Let’s face it: the beauty world is evolving and pushing the edges of innovation at a speed that often leaves us scrambling to catch up. Not sure what the word “baking” means in beauty terminology (no, it has nothing to do with cakes)? Or perhaps you’ve finally figured out “ombre” but are now hearing “sombre”? Read on to make your (beauty) life a little simpler – we explain all the common beauty terms you’ve wanted to understand.
“Swatching” is an expression for testing makeup products. It can be done either by trying out the colours on wrists, the back of your hands, or putting them on one at a time on your face, eyes, or lips. It helps you (or others) see how the product looks or stays on your skin.
“Multi-masking” means using multiple masks on different areas of your skin. Our skin isn’t the same all over the face: our T-zone might be oilier, we may want to get a sharper facial contour around the chin, and also want to address the problem of eye bags. By using just one mask is not going to help us solve all these problems at the same time. Multi-masking refers to layering different types of masks to allow you to address different needs, all at once! Looks like there’s a reason why it reminds us of “multi-tasking”, because you are, when you multi-mask! Click here to find out about our writer’s virgin multi-masking experience, and why she will do it again!
“Sombre” is short for subtle ombre. In traditional ombre, the top of the hair is dark, and the bottom is light, with minimal blending in between. Sombre is much more blended, gradual, and natural, from darker tones at the top of the hair to lighter tones at the end. Just like ombre, the good thing about this hair look is that there’s no need for constant touch-ups!
4. Chemical Peel
“Chemical peel” is a treatment used to improve the appearance of skin on your face, neck, or hands. During the treatment, a chemical solution is applied to the skin, causing it to exfoliate and eventually “peel” off. While skin “peeling” may sound painful, it isn’t. Typically you’ll only feel a slight stinging sensation from the acids that are applied onto your skin but this sensation goes away after the acids are cleansed off. Benefits include reducing fine lines under the eyes and around the mouth, smoother and less wrinkled skin, treating certain types of acne, and the list goes on. However, this treatment is not suitable for everyone so it’s best to consult a beauty professional before going for it.
5. Oil Cleansing Method (OCM)
OCM advocates cleansing our face with oil, with the perspective that certain skincare products strip oil out of our skin; our skin overcompensates, ultimately resulting in even oilier skin. It promotes turning to cleansing your face with natural oils, believing that “oil dissolves oil”. This being said, the trend of using “oil” for skin care is gaining popularity, particularly as an anti-ageing solution, and is definitely something you’ll keep hearing about.
It does sound slightly odd, we know. “Baking” refers to layering translucent powder on your undereye area (most commonly where baking is done, but it can also be used on other areas of the face) and leaving it to “bake” (we mean sit) for five to 10 minutes. This ultimately highlights that area. Remember to dust off the excess when you’re done!

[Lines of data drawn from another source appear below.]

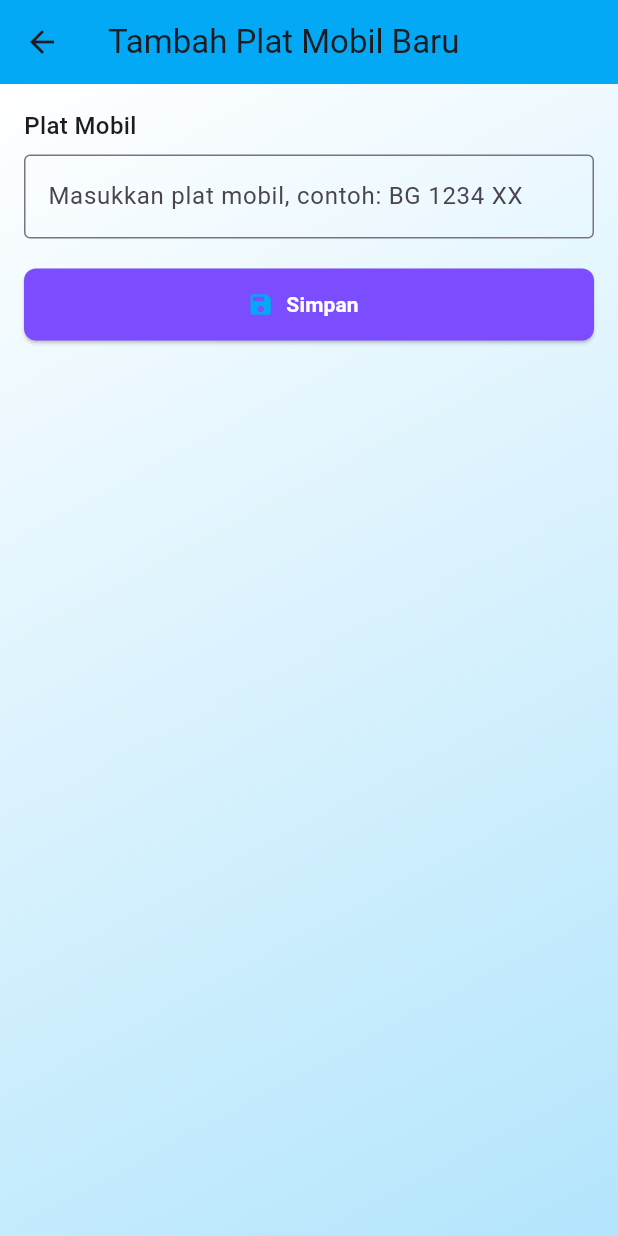
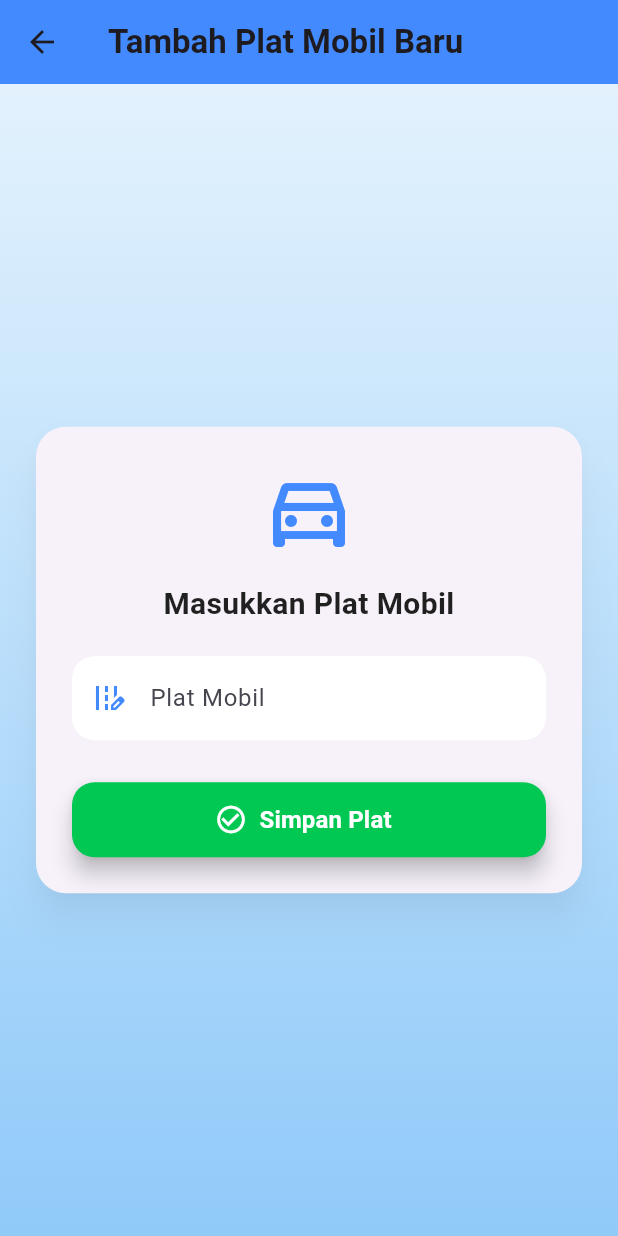
Before and after one commit to Slevinnn7/manajemen-stok-barang, a Flutter app: the TambahPlatScreen screen opened directly, on a phone screen of 412 x 824 dp. Run offline on Flutter 3.47's test engine with Material 3 defaults, Android fonts, the phone set to English and light mode, and no system bars; our stand-ins replace cloud_firestore, firebase_auth, firebase_core, shared_preferences; accounts and stored records are empty.

Commit message:
final 11

```diff
--- a/lib/screens/tambah_plat_screen.dart
+++ b/lib/screens/tambah_plat_screen.dart
@@ -47,66 +47,107 @@ class _TambahPlatScreenState extends State<TambahPlatScreen> {
   @override
   Widget build(BuildContext context) {
     return Scaffold(
+      // AppBar modern
       appBar: AppBar(
-        title: const Text("Tambah Plat Mobil Baru"),
-        backgroundColor: const Color(0xFF03A9F4),
+        title: const Text(
+          "Tambah Plat Mobil Baru",
+          style: TextStyle(fontWeight: FontWeight.bold),
         ),
-      body: Stack(
-        children: [
-          Container(
+        elevation: 0,
+        backgroundColor: Colors.blueAccent,
+      ),
+
+      body: Container(
         decoration: const BoxDecoration(
           gradient: LinearGradient(
-                colors: [Color(0xFFFFFFFF), Color(0xFFB3E5FC)],
-                begin: Alignment.topLeft,
-                end: Alignment.bottomRight,
+            colors: [Color(0xFFE3F2FD), Color(0xFF90CAF9)],
+            begin: Alignment.topCenter,
+            end: Alignment.bottomCenter,
+          ),
+        ),
+        child: Center(
+          child: SingleChildScrollView(
+            child: Card(
+              elevation: 10,
+              shadowColor: Colors.black26,
+              shape: RoundedRectangleBorder(
+                borderRadius: BorderRadius.circular(20),
+              ),
+              margin: const EdgeInsets.symmetric(horizontal: 24, vertical: 16),
+              child: Padding(
+                padding: const EdgeInsets.all(24.0),
+                child: Column(
+                  mainAxisSize: MainAxisSize.min,
+                  children: [
+                    // Icon kendaraan sebagai ilustrasi
+                    const Icon(
+                      Icons.directions_car_filled_outlined,
+                      size: 64,
+                      color: Colors.blueAccent,
+                    ),
+                    const SizedBox(height: 16),
+                    const Text(
+                      "Masukkan Plat Mobil",
+                      style: TextStyle(
+                        fontSize: 20,
+                        fontWeight: FontWeight.bold,
+                        color: Colors.black87,
+                      ),
+                      textAlign: TextAlign.center,
+                    ),
+                    const SizedBox(height: 20),
+
+                    // TextField dengan icon & style modern
+                    TextField(
+                      controller: _platController,
+                      textCapitalization: TextCapitalization.characters,
+                      decoration: InputDecoration(
+                        prefixIcon: const Icon(Icons.edit_road, color: Colors.blueAccent),
+                        labelText: "Plat Mobil",
+                        hintText: "Contoh: BG 1234 XX",
+                        filled: true,
+                        fillColor: Colors.white,
+                        border: OutlineInputBorder(
+                          borderRadius: BorderRadius.circular(15),
+                          borderSide: BorderSide.none,
                         ),
                       ),
                     ),
-          Padding(
-            padding: const EdgeInsets.all(16.0),
-            child: Column(
-              crossAxisAlignment: CrossAxisAlignment.start,
-              children: [
-                const Text(
-                  "Plat Mobil",
-                  style: TextStyle(fontSize: 16, fontWeight: FontWeight.w500),
-                ),
-                const SizedBox(height: 8),
-                TextField(
-                  controller: _platController,
-                  decoration: const InputDecoration(
-                    border: OutlineInputBorder(),
-                    hintText: "Masukkan plat mobil, contoh: BG 1234 XX",
-                  ),
-                ),
-                const SizedBox(height: 20),
+
+                    const SizedBox(height: 28),
+
+                    // Tombol simpan lebih menonjol (warna hijau terang)
                     _isLoading
-                    ? const Center(child: CircularProgressIndicator())
-                    : ElevatedButton.icon(
+                        ? const CircularProgressIndicator()
+                        : SizedBox(
+                            width: double.infinity,
+                            height: 50,
+                            child: ElevatedButton.icon(
                               onPressed: _simpanPlat,
-                        icon: const Icon(
-                          Icons.save,
-                          color: Color(0xFF03A9F4),
-                        ),
+                              icon: const Icon(Icons.check_circle_outline, size: 22),
                               label: const Text(
-                          "Simpan",
+                                "Simpan Plat",
                                 style: TextStyle(
-                            color: Colors.white,
                                   fontWeight: FontWeight.bold,
+                                  fontSize: 16,
                                 ),
                               ),
                               style: ElevatedButton.styleFrom(
-                          backgroundColor: Colors.deepPurpleAccent,
-                          minimumSize: const Size.fromHeight(48),
+                                backgroundColor: Colors.greenAccent.shade700, // ✅ lebih terlihat
+                                foregroundColor: Colors.white, // teks & ikon putih
                                 shape: RoundedRectangleBorder(
-                            borderRadius: BorderRadius.circular(8),
+                                  borderRadius: BorderRadius.circular(15),
+                                ),
+                                elevation: 6, // bayangan tombol
                               ),
                             ),
                           ),
                   ],
                 ),
               ),
-        ],
+            ),
+          ),
+        ),
       ),
     );
   }
```
Also changed, not shown: lib/screens/tambah_barang_screen.dart (+77 -38 lines), 1 other file. Lines whose indentation alone changed are shown as unchanged.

Watch how YouTuber Tina Yong does the baking method to obtain an as-perfect-as-photoshopped look!
“Strobing” is an alternative to contouring, basically using illuminators and highlighters to make your face glow! Here’s a good strobing tutorial to get you started.

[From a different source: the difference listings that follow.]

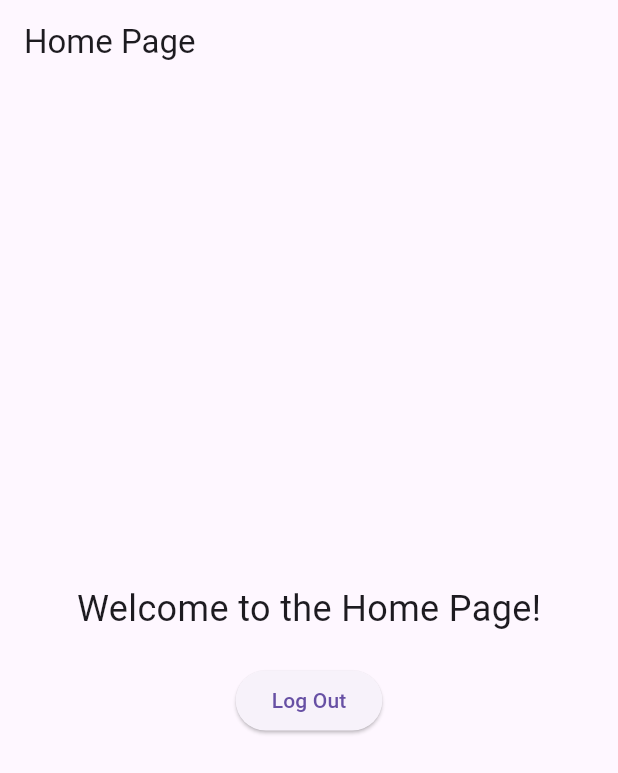
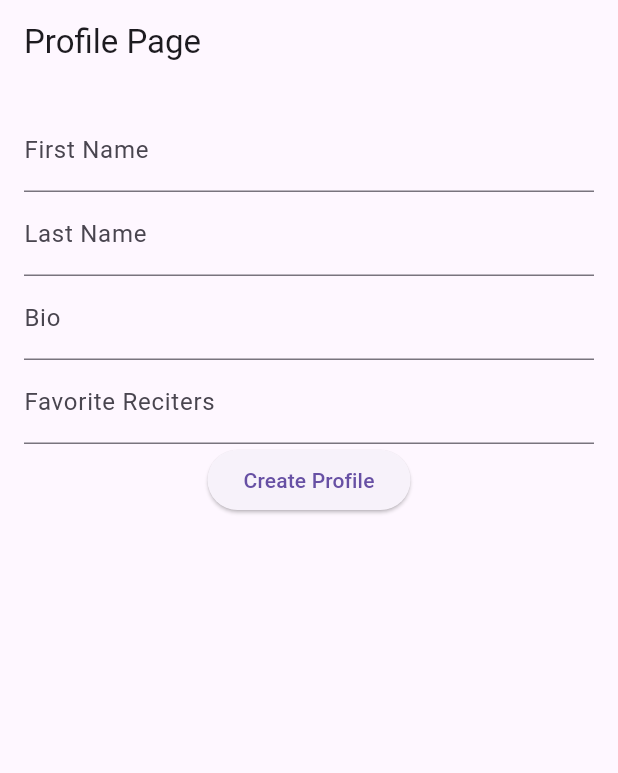
Before and after one commit to AbdAlRahmanGad/The_Quran, a Flutter app: the screen it shows once a user with an empty profile is signed in, on a phone screen of 412 x 824 dp. Shown: the top 773 px of the screen. Run offline on Flutter 3.47's test engine with Material 3 defaults, Android fonts, the phone set to English and light mode, and no system bars; our stand-ins replace awesome_dialog, bloc, firebase_auth, firebase_core, flutter_bloc, flutter_dotenv and 2 more; accounts and stored records are empty.

Commit message:
finish the database creation, insertion, DatabaseHelper

```diff
--- /dev/null
+++ b/lib/features/auth/view/page/DatabaseHelper.dart
@@ -0,0 +1,69 @@
+import 'package:sqflite/sqflite.dart';
+import 'package:path/path.dart';
+import 'package:the_quran/features/auth/view/page/home_page.dart';
+
+
+class DatabaseHelper {
+  static final _databaseName = "MyDatabase.db";
+  static final _databaseVersion = 1;
+
+  static final table = 'Profile';
+
+  static final columnId = '_id';
+  static final columnFirstName = 'firstName';
+  static final columnLastName = 'lastName';
+  static final columnBio = 'bio';
+  static final columnFavoriteReciters = 'favoriteReciters';
+
+  DatabaseHelper._privateConstructor();
+  static final DatabaseHelper instance = DatabaseHelper._privateConstructor();
+
+  static Database? _database;
+  Future<Database> get database async {
+    if (_database != null) return _database!;
+    _database = await _initDatabase();
+    return _database!;
+  }
+
+  _initDatabase() async {
+    String path = join(await getDatabasesPath(), _databaseName);
+    return await openDatabase(path,
+        version: _databaseVersion,
+        onCreate: _onCreate);
+  }
+
+  Future _onCreate(Database db, int version) async {
+    await db.execute('''
+          CREATE TABLE $table (
+            $columnId INTEGER PRIMARY KEY,
+            $columnFirstName TEXT ,
+            $columnLastName TEXT ,
+            $columnBio TEXT ,
+            $columnFavoriteReciters TEXT
+          )
+          ''');
+  }
+
+  Future<int> insert(Map<String, dynamic> row) async {
+    Database db = await instance.database;
+    return await db.insert(table, row);
+  }
+
+  Future<Profile> getProfile(int id) async {
+    Database db = await instance.database;
+
+    List<Map> results = await db.query(table,
+        where: '$columnId = ?',
+        whereArgs: [id]);
+
+    if (results.isNotEmpty) {
+      return Profile.fromMap(results.first as Map<String, dynamic>);
+    }
+    return Profile(0, 'failed to retrieve', 'failed to retrieve', 'failed to retrieve', 'failed to retrieve');
+  }
+
+  Future<List<Map<String, dynamic>>> queryAllRows() async {
+    Database db = await instance.database;
+    return await db.query(table);
+  }
+}
--- a/lib/features/auth/view/page/home_page.dart
+++ b/lib/features/auth/view/page/home_page.dart
@@ -1,44 +1,105 @@
 import 'package:flutter/material.dart';
-import 'package:flutter_bloc/flutter_bloc.dart';
-import 'package:the_quran/features/auth/controller/bloc/auth_controller_bloc.dart';
+import 'package:the_quran/features/auth/view/page/DataBaseHelper.dart';
+import 'package:the_quran/features/auth/view/page/ProfilePage.dart';
 
-class HomePage extends StatelessWidget {
-  const HomePage({
-    super.key,
-  });
+class HomePage extends StatefulWidget {
+  const HomePage({Key? key}) : super(key: key);
+
+  @override
+  _HomePageState createState() => _HomePageState();
+}
+
+class Profile {
+  int id;
+  String firstName;
+  String lastName;
+  String bio;
+  String favoriteReciters;
+
+  Profile(this.id, this.firstName, this.lastName, this.bio, this.favoriteReciters);
+
+  Map<String, dynamic> toMap() {
+    var map = <String, dynamic>{
+      'id': id,
+      'firstName': firstName,
+      'lastName': lastName,
+      'bio': bio,
+      'favoriteReciters': favoriteReciters,
+    };
+    return map;
+  }
+
+  Profile.fromMap(Map<String, dynamic> map)
+      : id = map['id'],
+        firstName = map['firstName'],
+        lastName = map['lastName'],
+        bio = map['bio'],
+        favoriteReciters = map['favoriteReciters'];
+}
+
+class _HomePageState extends State<HomePage> {
+  final TextEditingController _firstNameController = TextEditingController();
+  final TextEditingController _lastNameController = TextEditingController();
+  final TextEditingController _bioController = TextEditingController();
+  final TextEditingController _favoriteRecitersController = TextEditingController();
 
   @override
   Widget build(BuildContext context) {
     return Scaffold(
       appBar: AppBar(
-        title: const Text('Home Page'),
+        title: const Text('Profile Page'),
       ),
-      body: Center(
-        child: BlocProvider(
-          create: (context) => AuthControllerBloc(),
-          child: BlocBuilder<AuthControllerBloc, AuthControllerState>(
-            builder: (context, state) {
-              AuthControllerBloc bloc = context.read<AuthControllerBloc>();
-              return Column(
-                mainAxisAlignment: MainAxisAlignment.center,
+      body: Padding(
+        padding: const EdgeInsets.all(16.0),
+        child: Form(
+          child: Column(
             children: [
-                  const Text(
-                    'Welcome to the Home Page!',
-                    style: TextStyle(fontSize: 24),
+              TextFormField(
+                controller: _firstNameController,
+                decoration: const InputDecoration(labelText: 'First Name'),
               ),
-                  const SizedBox(height: 20),
+              TextFormField(
+                controller: _lastNameController,
+                decoration: const InputDecoration(labelText: 'Last Name'),
+              ),
+              TextFormField(
+                controller: _bioController,
+                decoration: const InputDecoration(labelText: 'Bio'),
+              ),
+              TextFormField(
+                controller: _favoriteRecitersController,
+                decoration: const InputDecoration(labelText: 'Favorite Reciters'),
+              ),
               ElevatedButton(
                 onPressed: () {
-                      bloc.add(SignOut());
+                  var user = Profile(
+                    1,
+                    _firstNameController.text,
+                    _lastNameController.text,
+                    _bioController.text,
+                    _favoriteRecitersController.text,
+                  );
+                  DatabaseHelper.instance.insert(user.toMap());
+                  Navigator.push(
+                    context,
+                    MaterialPageRoute(builder: (context) => const ProfilePage()),
+                  );
                 },
-                    child: const Text('Log Out'),
+                child: const Text('Create Profile'),
               ),
             ],
-              );
-            },
           ),
         ),
       ),
     );
   }
+
+  @override
+  void dispose() {
+    _firstNameController.dispose();
+    _lastNameController.dispose();
+    _bioController.dispose();
+    _favoriteRecitersController.dispose();
+    super.dispose();
   }
+}
--- a/pubspec.yaml
+++ b/pubspec.yaml
@@ -30,6 +30,8 @@ environment:
 dependencies:
   flutter:
     sdk: flutter
+  sqflite: any
+  path_provider: any
 
   # The following adds the Cupertino Icons font to your application.
   # Use with the CupertinoIcons class for iOS style icons.
```
Lines whose indentation alone changed are shown as unchanged.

The three types of UV radiation differ in wavelengths; the shorter the wavelength, the more harmful the radiation, but it is at the same time less able to penetrate the skin. UVC has the shortest wavelength and is the most damaging because it causes skin cancer, but it usually does not make it through the ozone to reach the earth’s surface. UVB, with wavelengths in between UVC and UVA, is the cause of delayed tanning and burning. UVA rays have relatively longer wavelengths, and damage your skin’s collagen fibres, causing skin ageing. A good way to remember what each of them are responsible for: UVA (ageing), UVB (burning), and UVC (cancer).
9. Microdermabrasion facial

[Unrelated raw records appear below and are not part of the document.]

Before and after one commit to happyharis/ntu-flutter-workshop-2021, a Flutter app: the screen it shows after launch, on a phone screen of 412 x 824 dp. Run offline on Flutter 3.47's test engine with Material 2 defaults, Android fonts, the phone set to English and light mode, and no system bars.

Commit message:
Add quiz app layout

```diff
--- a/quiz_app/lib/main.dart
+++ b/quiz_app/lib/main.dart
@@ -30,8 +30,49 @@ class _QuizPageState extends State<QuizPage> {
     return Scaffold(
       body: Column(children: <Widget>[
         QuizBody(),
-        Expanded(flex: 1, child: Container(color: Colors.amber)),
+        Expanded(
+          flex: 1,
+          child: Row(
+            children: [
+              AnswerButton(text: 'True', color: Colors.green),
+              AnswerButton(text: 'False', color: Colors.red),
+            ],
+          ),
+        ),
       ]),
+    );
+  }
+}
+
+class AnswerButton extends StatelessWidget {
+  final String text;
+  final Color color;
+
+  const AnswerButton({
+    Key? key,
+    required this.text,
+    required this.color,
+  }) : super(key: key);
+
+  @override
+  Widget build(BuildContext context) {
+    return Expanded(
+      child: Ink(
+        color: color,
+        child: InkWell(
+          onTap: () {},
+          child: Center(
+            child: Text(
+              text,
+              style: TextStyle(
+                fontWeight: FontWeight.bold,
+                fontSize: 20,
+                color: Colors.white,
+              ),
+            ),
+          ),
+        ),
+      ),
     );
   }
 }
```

This is an intense facial technique that uses microcrystals to exfoliate: the microcrystals are “hard enough to disrupt unwanted tired skin cells that cause dull looking skin, but small enough not to do any damage or even cause discomfort or pain” (sknclinics.co.uk). This rejuvenates, rehydrates, and restores the epidermal layers of your skin. It is beneficial for those exposed to sun, pollution, poor diet, smoking, and daily stress.
“Gommage” comes from the French word that means “to erase.” It is a cream or paste applied to the face and/or body. It is allowed to sit fro a few minutes and dry slightly before it is massaged away. As it is rolled off the skin, it picks up the dead cells and toxins accumulated on the skin surface, allowing your skincare products to more effectively penetrate through your skin after treatment.